The impact of these experiments can be complex and distributed across several areas. Proper measurement of this impact would not be practical without reliance on our experimentation platform. XLNT provides a set of engagement metrics, including email sends and clicks, downstream page-views and sessions, and importantly, member complaints/unsubscribes. The insights provided by the experimentation platform do not stop here since the large collection of metrics supported by XLNT let us further measure the impact across many different products and areas. For example, we observed that a send volume reduction in some email types have a statistically significant increase in user engagement with other emails.


Proper understanding of the experiment’s impact requires adequate statistical analyses. XLNT automatically computes useful statistical quantities, including statistical significance for any metric change, the power of the experiment (i.e., will we be able to observe the effect we expect given the sample size and the metric of interest), and the expected site-wide effect if the size of the targeted population were to increase. In addition, by automatically calculating sample-size ratios for different experiment variants, cross-experiment interactions can be uncovered.
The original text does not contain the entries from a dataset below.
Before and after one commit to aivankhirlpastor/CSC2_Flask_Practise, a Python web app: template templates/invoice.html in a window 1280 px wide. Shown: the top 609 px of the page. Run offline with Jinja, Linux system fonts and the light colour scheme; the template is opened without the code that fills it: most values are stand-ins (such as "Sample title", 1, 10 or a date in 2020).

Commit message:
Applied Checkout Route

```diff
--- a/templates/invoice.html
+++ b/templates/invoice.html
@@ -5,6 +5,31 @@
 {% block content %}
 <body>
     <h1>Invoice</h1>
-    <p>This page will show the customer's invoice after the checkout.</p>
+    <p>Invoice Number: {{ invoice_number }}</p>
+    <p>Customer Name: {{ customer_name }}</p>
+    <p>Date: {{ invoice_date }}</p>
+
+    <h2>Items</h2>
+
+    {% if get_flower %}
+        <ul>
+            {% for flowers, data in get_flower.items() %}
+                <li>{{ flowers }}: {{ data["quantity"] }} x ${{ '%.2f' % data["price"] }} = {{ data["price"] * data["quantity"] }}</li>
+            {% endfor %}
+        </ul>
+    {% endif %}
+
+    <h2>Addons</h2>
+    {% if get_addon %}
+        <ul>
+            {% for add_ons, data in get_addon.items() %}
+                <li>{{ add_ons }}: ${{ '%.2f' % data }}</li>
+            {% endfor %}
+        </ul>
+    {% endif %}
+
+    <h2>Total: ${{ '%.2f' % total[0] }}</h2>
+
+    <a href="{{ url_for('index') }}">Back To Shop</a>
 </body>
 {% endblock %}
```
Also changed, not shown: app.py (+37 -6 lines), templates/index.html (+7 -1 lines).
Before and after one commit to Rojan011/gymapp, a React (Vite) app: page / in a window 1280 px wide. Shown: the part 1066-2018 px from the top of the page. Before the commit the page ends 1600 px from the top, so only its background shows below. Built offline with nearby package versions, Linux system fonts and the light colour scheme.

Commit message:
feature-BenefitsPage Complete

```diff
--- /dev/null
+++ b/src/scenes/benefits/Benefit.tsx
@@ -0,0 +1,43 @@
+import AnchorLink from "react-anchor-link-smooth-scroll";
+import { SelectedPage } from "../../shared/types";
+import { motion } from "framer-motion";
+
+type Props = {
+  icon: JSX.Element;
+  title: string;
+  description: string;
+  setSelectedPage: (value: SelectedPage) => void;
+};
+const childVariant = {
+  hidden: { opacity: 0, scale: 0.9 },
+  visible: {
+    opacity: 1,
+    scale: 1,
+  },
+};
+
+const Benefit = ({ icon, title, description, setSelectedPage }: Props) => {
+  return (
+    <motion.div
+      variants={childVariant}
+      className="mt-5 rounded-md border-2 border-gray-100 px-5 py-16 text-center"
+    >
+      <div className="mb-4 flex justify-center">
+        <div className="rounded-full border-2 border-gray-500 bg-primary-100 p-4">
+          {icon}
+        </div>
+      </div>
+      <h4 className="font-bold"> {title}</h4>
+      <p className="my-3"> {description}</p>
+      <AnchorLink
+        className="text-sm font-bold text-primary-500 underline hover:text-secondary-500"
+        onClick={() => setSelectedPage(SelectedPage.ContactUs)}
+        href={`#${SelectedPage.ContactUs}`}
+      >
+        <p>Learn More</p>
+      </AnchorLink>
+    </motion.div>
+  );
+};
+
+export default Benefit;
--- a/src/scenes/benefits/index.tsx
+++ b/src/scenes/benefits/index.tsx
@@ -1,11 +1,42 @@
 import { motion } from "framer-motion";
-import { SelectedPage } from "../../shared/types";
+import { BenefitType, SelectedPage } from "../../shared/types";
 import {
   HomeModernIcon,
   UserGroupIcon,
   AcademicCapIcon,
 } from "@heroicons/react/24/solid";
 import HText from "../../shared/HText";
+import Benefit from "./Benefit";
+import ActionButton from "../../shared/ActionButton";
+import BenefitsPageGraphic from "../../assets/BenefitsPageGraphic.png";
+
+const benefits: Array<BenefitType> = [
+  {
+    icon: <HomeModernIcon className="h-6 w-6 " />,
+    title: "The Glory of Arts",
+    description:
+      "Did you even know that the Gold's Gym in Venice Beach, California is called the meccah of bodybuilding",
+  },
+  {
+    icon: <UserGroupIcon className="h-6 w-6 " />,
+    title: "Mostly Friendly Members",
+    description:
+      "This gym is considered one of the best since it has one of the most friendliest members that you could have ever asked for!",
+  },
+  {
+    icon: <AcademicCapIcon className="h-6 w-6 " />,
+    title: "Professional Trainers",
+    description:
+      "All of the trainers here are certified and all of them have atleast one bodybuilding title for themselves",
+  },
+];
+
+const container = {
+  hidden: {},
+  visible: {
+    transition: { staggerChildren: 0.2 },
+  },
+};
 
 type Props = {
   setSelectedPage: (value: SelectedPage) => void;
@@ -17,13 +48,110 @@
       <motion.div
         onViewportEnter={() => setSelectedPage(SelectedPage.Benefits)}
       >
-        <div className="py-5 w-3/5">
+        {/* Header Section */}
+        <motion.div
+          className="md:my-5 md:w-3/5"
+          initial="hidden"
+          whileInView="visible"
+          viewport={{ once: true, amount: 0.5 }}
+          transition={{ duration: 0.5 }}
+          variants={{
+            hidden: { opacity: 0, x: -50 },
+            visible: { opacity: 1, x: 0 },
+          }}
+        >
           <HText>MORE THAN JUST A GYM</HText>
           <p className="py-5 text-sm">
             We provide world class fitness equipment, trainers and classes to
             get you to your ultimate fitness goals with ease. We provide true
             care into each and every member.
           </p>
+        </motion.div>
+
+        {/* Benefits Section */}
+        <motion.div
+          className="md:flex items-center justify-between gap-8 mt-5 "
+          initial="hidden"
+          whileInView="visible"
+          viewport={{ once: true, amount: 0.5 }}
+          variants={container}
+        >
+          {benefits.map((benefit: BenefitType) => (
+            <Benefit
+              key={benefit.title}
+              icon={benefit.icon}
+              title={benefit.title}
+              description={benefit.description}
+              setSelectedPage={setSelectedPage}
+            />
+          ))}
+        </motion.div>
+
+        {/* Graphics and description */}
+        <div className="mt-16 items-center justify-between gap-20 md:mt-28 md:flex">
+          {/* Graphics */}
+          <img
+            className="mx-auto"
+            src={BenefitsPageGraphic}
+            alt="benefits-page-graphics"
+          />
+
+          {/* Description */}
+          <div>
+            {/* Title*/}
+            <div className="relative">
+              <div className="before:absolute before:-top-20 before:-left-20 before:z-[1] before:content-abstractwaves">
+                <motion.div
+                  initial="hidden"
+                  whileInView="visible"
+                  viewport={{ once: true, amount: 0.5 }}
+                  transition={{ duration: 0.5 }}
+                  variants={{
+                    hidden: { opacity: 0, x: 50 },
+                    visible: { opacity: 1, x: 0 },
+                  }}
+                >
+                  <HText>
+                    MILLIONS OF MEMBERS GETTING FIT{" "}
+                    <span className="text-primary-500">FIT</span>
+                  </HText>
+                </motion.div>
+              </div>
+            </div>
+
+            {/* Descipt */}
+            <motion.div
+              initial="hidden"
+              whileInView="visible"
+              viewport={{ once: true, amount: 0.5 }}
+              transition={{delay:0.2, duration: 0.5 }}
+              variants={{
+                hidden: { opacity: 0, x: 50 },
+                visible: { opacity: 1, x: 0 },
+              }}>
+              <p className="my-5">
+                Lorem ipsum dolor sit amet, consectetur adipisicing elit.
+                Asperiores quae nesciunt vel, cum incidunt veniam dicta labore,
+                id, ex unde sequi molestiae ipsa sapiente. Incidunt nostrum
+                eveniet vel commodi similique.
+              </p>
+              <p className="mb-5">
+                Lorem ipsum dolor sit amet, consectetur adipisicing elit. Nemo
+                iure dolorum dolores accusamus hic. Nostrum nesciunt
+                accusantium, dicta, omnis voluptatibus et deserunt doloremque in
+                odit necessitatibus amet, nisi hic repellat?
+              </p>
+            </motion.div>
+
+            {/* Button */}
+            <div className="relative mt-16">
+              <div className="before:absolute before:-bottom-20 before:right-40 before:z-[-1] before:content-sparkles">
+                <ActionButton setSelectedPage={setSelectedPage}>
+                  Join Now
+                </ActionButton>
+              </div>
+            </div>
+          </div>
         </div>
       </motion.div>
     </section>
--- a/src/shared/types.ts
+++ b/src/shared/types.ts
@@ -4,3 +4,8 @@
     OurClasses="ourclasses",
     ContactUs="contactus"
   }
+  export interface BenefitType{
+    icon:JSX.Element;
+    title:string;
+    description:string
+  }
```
In particular, this allowed us to discover unexpected interactions between two experiments that were both making send vs. no-send decisions, for a particular member segment.  

This combination of optimization and experimentation has been highly effective. So far this year, it has allowed LinkedIn to send 40 percent less email and reduce email complaints by half, with a positive member response. In addition, this has led to an increase in email engagement rates. This constitutes an important step toward our goal of communicating just what matters to our members. In the future, we will share more details about the optimization technology that helped LinkedIn getting this done.